Lawrence Memorial Hospital had 145 confirmed cases of influenza in December, with 95 of those during a 12-day span beginning in the middle of the month.
"While it's a little bit earlier than normal, it's not an unusual occurrence this time of year to suddenly see a spike in flu cases," said Kathy Colson, clinic supervisor for the Lawrence-Douglas County Health Department.
Still, she said, it's not too late for people to get immunized, even if they've already had the flu this season, since the shot protects against three strains of the disease
Tips to avoid the flu
- Get vaccinated.
- Cover your nose and mouth when coughing or sneezing.
- Wash your hands frequently.
- Avoid touching your eyes, nose or mouth.
- Avoid contact with sick people.
The health department has dispensed 1,275 flu shots since Sept. 1 and still has more available. Vaccines are $25 for children 6 months to 3 years old and $30 for those 3 years and older and are available on a walk-in basis during clinic hours.
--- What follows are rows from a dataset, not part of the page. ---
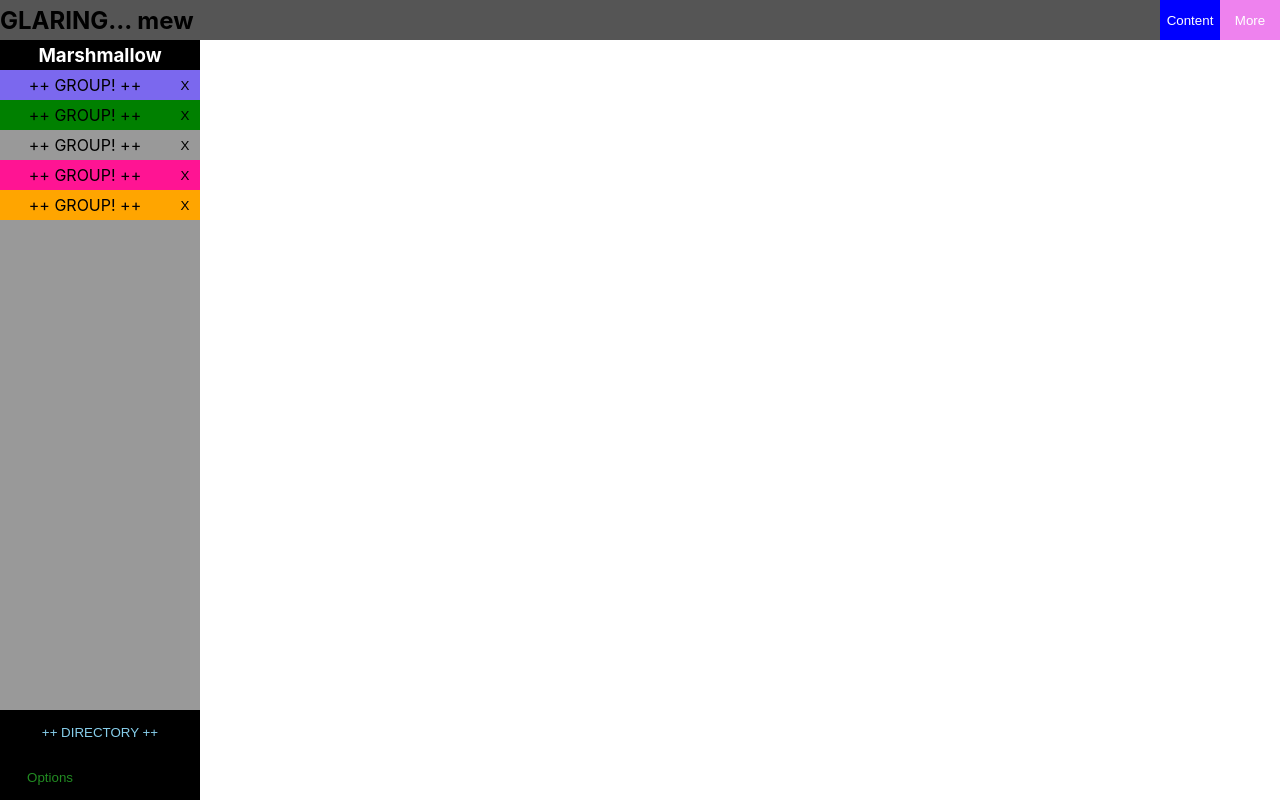
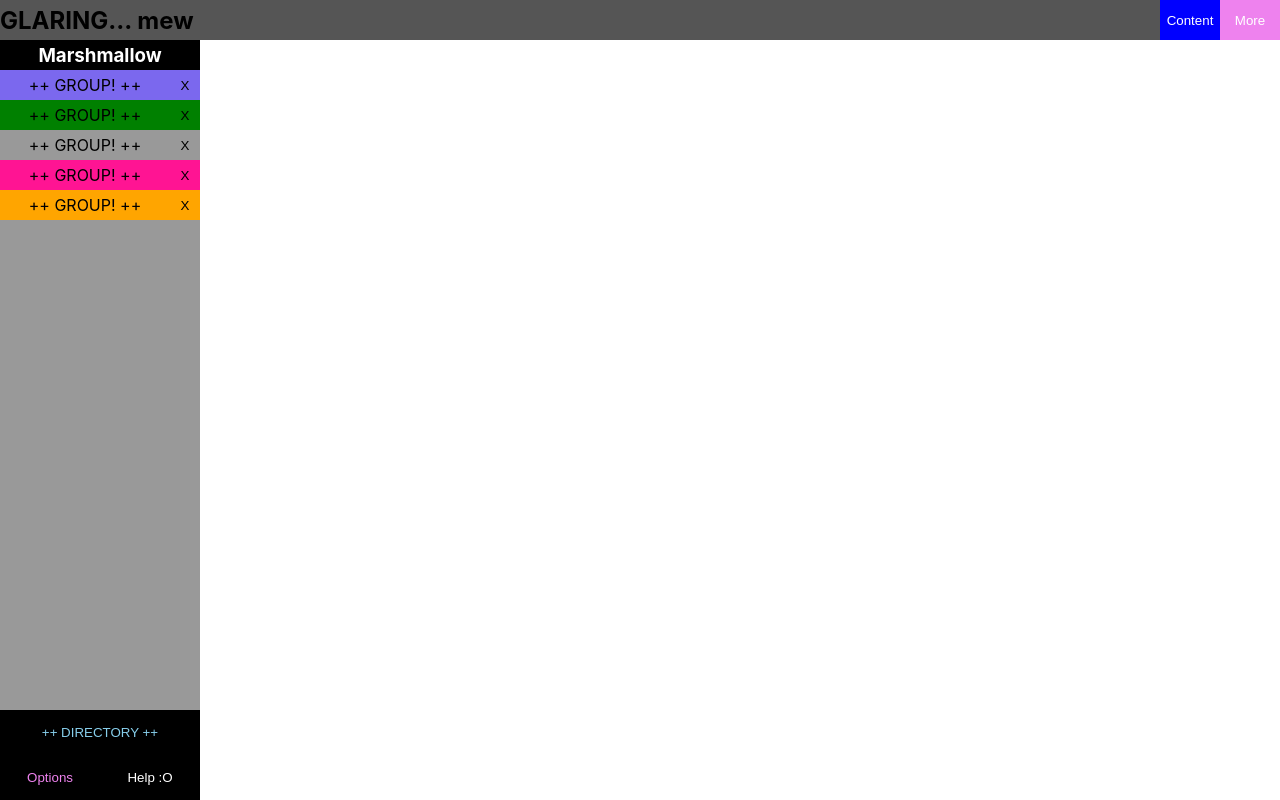
Before and after one commit to vierge/lhl_final_scheduler, a React (Create React App) app in the folder glaring-client/: page / in a window 1280 px wide. Built offline with nearby package versions, Linux system fonts and the light colour scheme.

Commit message:
fixed a small colour issue

```diff
--- a/glaring-client/src/components/Sidebar/Options.jsx
+++ b/glaring-client/src/components/Sidebar/Options.jsx
@@ -48,10 +48,10 @@ export default function Options(props) {
       <Button color="skyblue" background="black" grid="a">
         ++ DIRECTORY ++
       </Button>
-      <Button color="forestgreen" background="black" grid="b">
+      <Button color="violet" background="black" grid="b">
         Options
       </Button>
-      <Button color="lightpurple" background="black" grid="c">
+      <Button color="white" background="black" grid="c">
         Help :O
       </Button>
     </GridContainer>
```
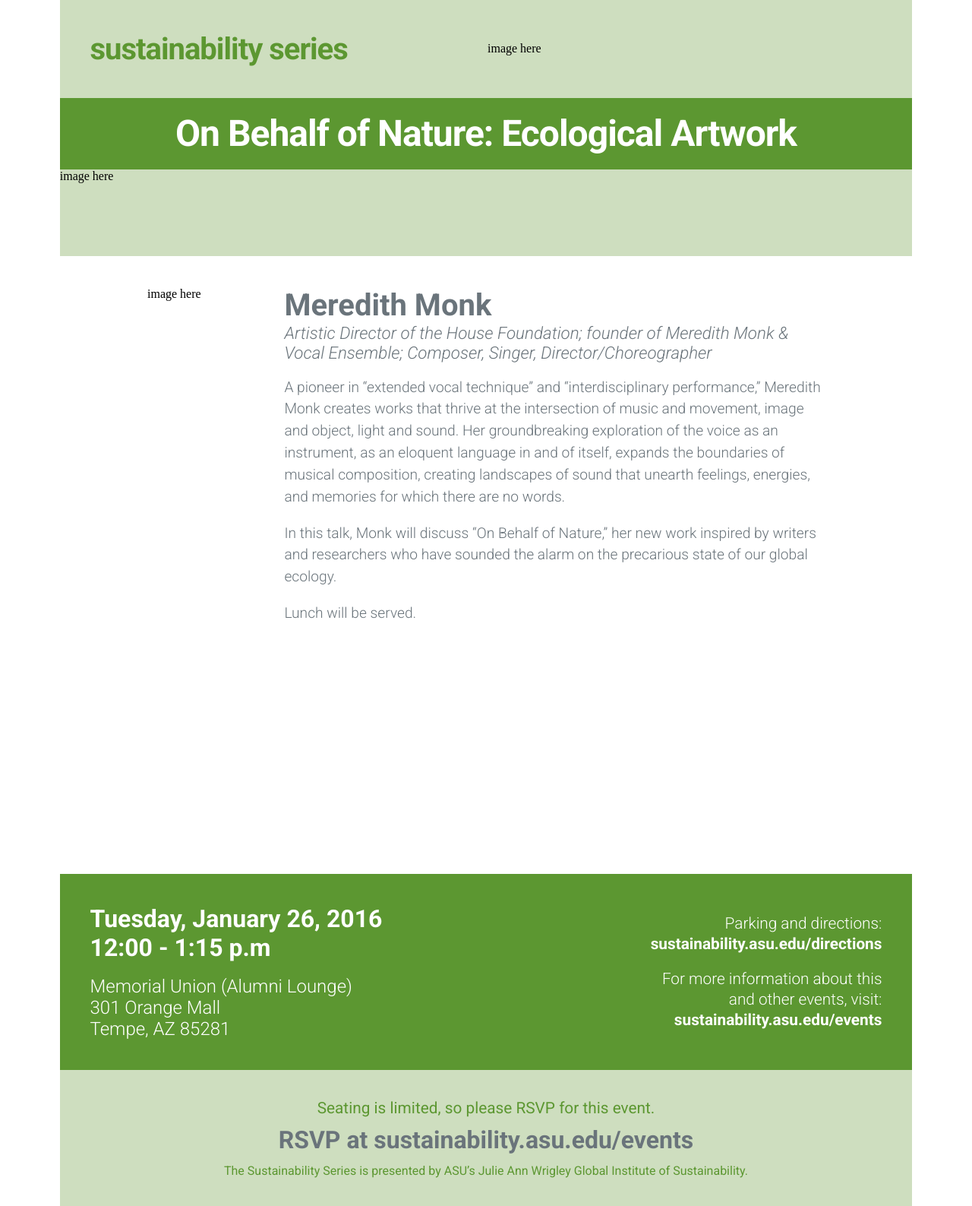
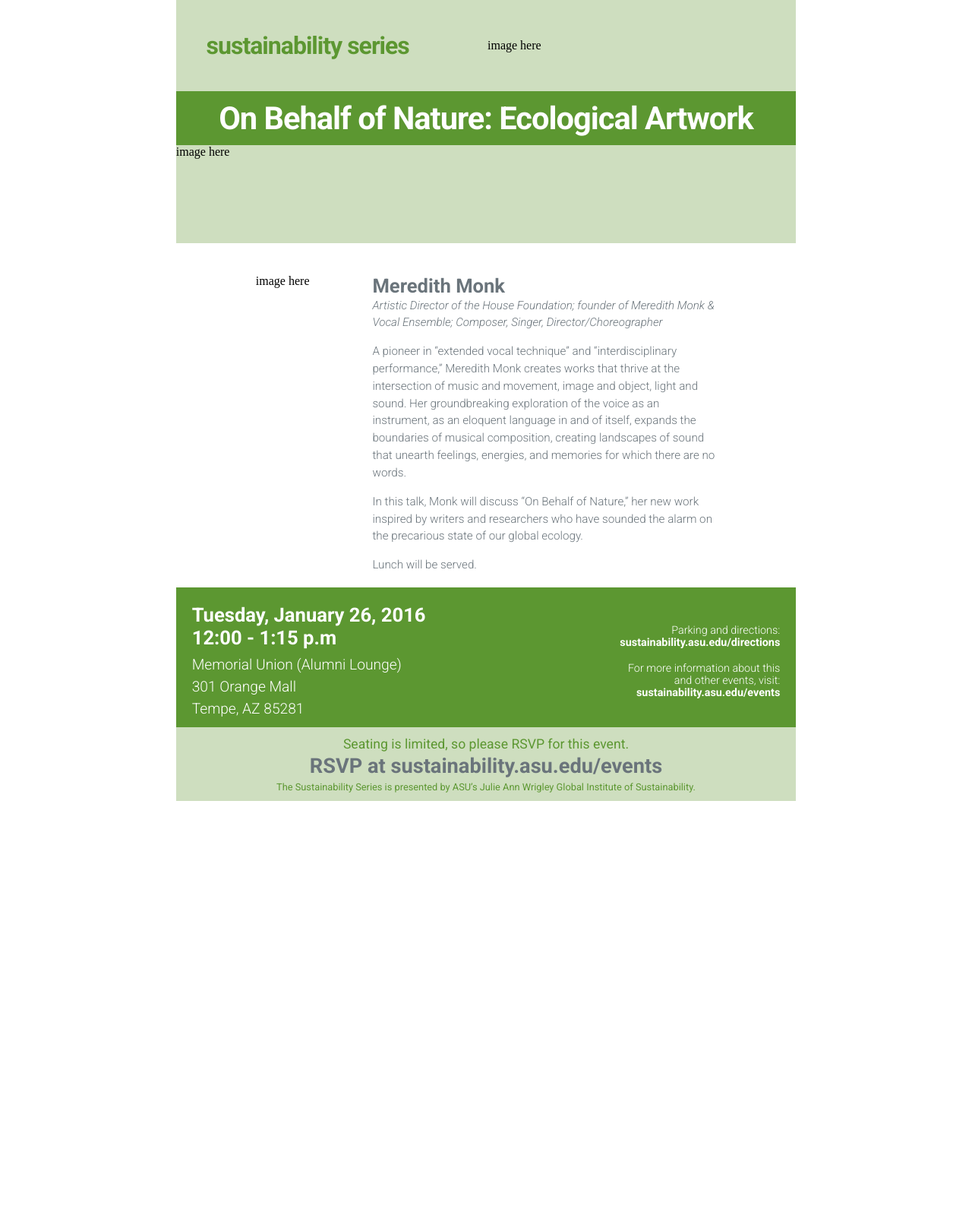
Before and after one commit to asu-ke-web-services/pdf-generation-experiment, a PHP site: page /templates/test.html in a window 1280 px wide. Shown: the whole page at 76% size. After the commit the page ends 1054 px from the top, so only its background shows below. Run offline with PHP 8.4, Linux system fonts and the light colour scheme.

Commit message:
Change for 8.5 x 11

```diff
--- a/index.php
+++ b/index.php
@@ -20,6 +20,7 @@ $snappy->setOption('margin-top', 0);
 $snappy->setOption('margin-bottom', 0);
 $snappy->setOption('margin-left', 0);
 $snappy->setOption('margin-right', 0);
+$snappy->setOption('page-size', 'Letter');
 
 echo $snappy->getOutputFromHtml(
   $html
--- a/templates/test.html
+++ b/templates/test.html
@@ -9,12 +9,12 @@
 
     <style>
       @page {
-        size: A4;
+        size: 216mm 279mm;
       }
 
       body {
-        height: 420mm;
-        width: 297mm;
+        height: 279mm;
+        width: 216mm;
         margin: 0 auto;
         position:relative;
       }
@@ -33,7 +33,7 @@
         width: 50%;
         color: #5C9731;
         font-family: 'Roboto';
-        font-size: 2.5em;
+        font-size: 2em;
         font-weight: bold;
         letter-spacing: -1px;
         padding-left: 10mm;
@@ -43,10 +43,6 @@
         width: 50%;
       }
 
-      .heading__hero {
-        height: 30mm;
-      }
-
       .heading__event {
         background-color: #5C9731;
       }
@@ -54,26 +50,30 @@
       .heading__event__text {
         color: #FFF;
         font-family: 'Roboto';
-        font-size: 3em;
+        font-size: 2.6em;
         font-weight: bold;
         letter-spacing: -1px;
         margin-left: auto;
         margin-right: auto;
-        max-width: 90%;
-        padding-top: 5mm;
-        padding-bottom: 5mm;
+        max-width: 95%;
+        padding-top: 3mm;
+        padding-bottom: 3mm;
         text-align: center;
+      }
+
+      .heading__hero {
+        height: 34mm;
       }
 
       .content {
         margin: auto;
         padding: 10mm;
-        width: 80%;
+        width: 75%;
       }
 
       .content__left {
         vertical-align: top;
-        width: 20%;
+        width: 25%;
       }
 
       .content__right {
@@ -84,23 +84,24 @@
       .content__heading {
         color: #6A747B;
         font-family: 'Roboto';
-        font-size: 2.5em;
+        font-size: 1.6em;
         font-weight: bold;
       }
 
       .content__subheading {
         color: #6A747B;
         font-family: 'Roboto';
-        font-size: 1.4em;
+        font-size: 0.95em;
         font-style: italic;
         font-weight: 300;
+        line-height: 1.5;
       }
 
       .content__description {
         color: #6A747B;
         font-family: 'Roboto';
         font-weight: 300;
-        font-size: 1.2em;
+        font-size: 0.95em;
         line-height: 1.5;
       }
 
@@ -116,32 +117,33 @@
       }
 
       .footer__instructions__panel {
-        padding: 10mm;
+        padding: 5mm 5mm 2mm;
         width: 50%;
       }
 
       .footer__instructions__time {
         color: #fff;
         font-family: 'Roboto';
-        font-size: 2em;
+        font-size: 1.6em;
         font-weight: bold;
-        padding-bottom: 5mm;
+        padding-bottom: 2mm;
       }
 
       .footer__instructions__location {
         color: #fff;
         font-family: 'Roboto';
-        font-size: 1.5em;
+        font-size: 1.2em;
         font-weight: 300;
+        line-height: 1.5;
       }
 
       .footer__instructions__parking,
       .footer__instructions__more {
         color: #fff;
         font-family: 'Roboto';
-        font-size: 1.3em;
+        font-size: 0.9em;
         font-weight: 300;
-        line-height: 1.3;
+        line-height: 1.1;
         text-align: right;
       }
 
@@ -155,31 +157,31 @@
 
       .footer__rsvp {
         background-color: #CEDEBF;
-        padding-top: 10mm;
-        padding-bottom: 10mm;
+        padding-top: 3mm;
+        padding-bottom: 3mm;
       }
 
       .footer__rsvp__text {
         color: #5C9731;
         font-family: 'Roboto';
-        font-size: 1.3em;
+        font-size: 1.1em;
         text-align: center;
       }
 
       .footer__rsvp__attribution {
         color: #5C9731;
         font-family: 'Roboto';
-        font-size: 1em;
+        font-size: 0.8em;
         text-align: center;
       }
 
       .footer__rsvp__link {
         color: #6A747B;
         font-family: 'Roboto';
-        font-size: 2em;
+        font-size: 1.7em;
         font-weight: bold;
-        margin-top: 3mm;
-        margin-bottom: 3mm;
+        margin-top: 1mm;
+        margin-bottom: 1mm;
         text-align: center;
       }
 
```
Area pharmacies and physicians' practices also give the shots.
Colson said the sooner people get flu shots the better, as it takes a week or two for the vaccines to be fully effective.
With classes in the Lawrence school district set to reconvene next week after the winter break, students and their parents will need to remain vigilant to avoid the spread of the flu.
"Our teachers do a great job of continually reminding students about healthy habits, such as proper and frequent hand washing and covering coughs and sneezes," said district spokeswoman Julie Boyle. "Our schools also try to frequently remind parents that they should keep children home from school when they are ill."
In Kansas, the percentage of visits to health care providers for influenza-like illnesses began to spike in mid-December, from less than 2 percent of total visits on the 14th to nearly 5 percent last Saturday, according to the Kansas Department of Health and Environment. Late last month, the Centers of Disease Control and Prevention characterized the state as having a "widespread" problem with the flu.
At least two Kansans have died from the flu during the 2013-14 influenza season, which began in October and lasts until about May.